►

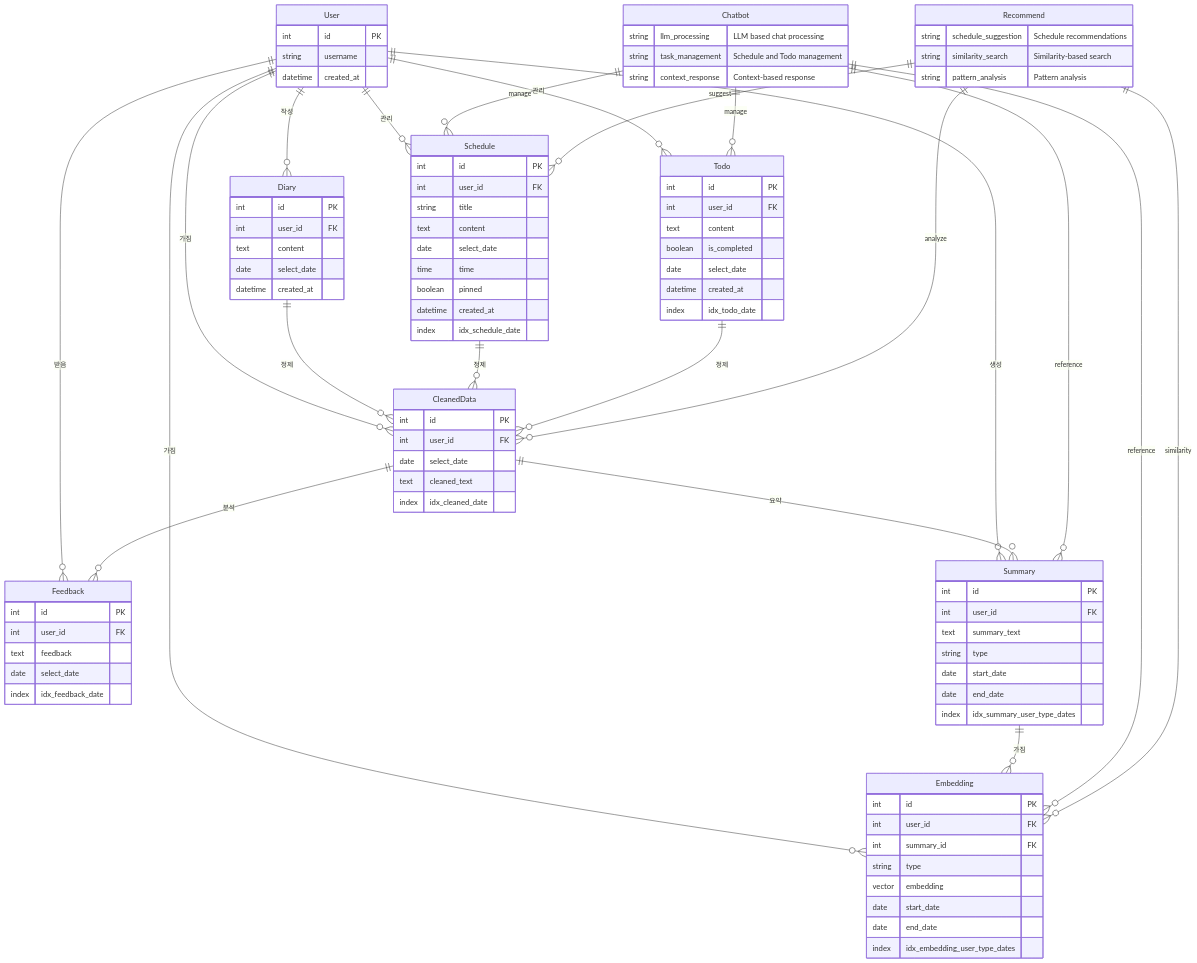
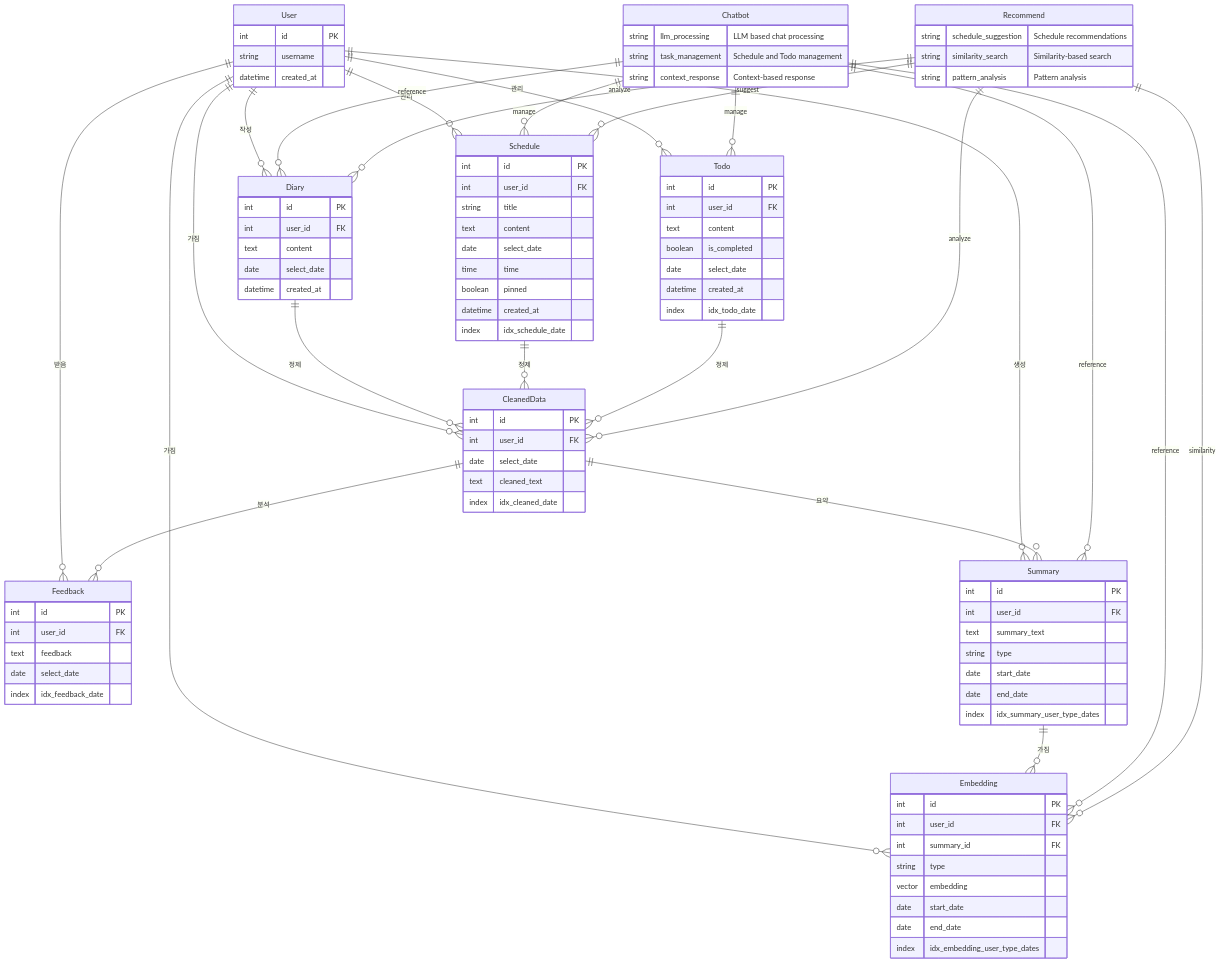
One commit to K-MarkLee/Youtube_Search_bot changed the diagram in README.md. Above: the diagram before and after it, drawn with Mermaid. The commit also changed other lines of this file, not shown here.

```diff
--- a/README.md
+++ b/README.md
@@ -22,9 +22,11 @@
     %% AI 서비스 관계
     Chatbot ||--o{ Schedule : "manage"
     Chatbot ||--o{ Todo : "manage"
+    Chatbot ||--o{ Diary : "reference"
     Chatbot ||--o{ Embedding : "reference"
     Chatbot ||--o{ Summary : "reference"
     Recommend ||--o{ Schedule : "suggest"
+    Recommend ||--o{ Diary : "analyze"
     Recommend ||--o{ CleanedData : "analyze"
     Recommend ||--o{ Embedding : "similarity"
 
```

◄

• _Work required_
Go through the lines above and write each one out verbatim, skipping the pictures.

• _Completed exercise_
One commit to K-MarkLee/Youtube_Search_bot changed the diagram in README.md. Above: the diagram before and after it, drawn with Mermaid. The commit also changed other lines of this file, not shown here.

```diff
--- a/README.md
+++ b/README.md
@@ -22,9 +22,11 @@
     %% AI 서비스 관계
     Chatbot ||--o{ Schedule : "manage"
     Chatbot ||--o{ Todo : "manage"
+    Chatbot ||--o{ Diary : "reference"
     Chatbot ||--o{ Embedding : "reference"
     Chatbot ||--o{ Summary : "reference"
     Recommend ||--o{ Schedule : "suggest"
+    Recommend ||--o{ Diary : "analyze"
     Recommend ||--o{ CleanedData : "analyze"
     Recommend ||--o{ Embedding : "similarity"
 
```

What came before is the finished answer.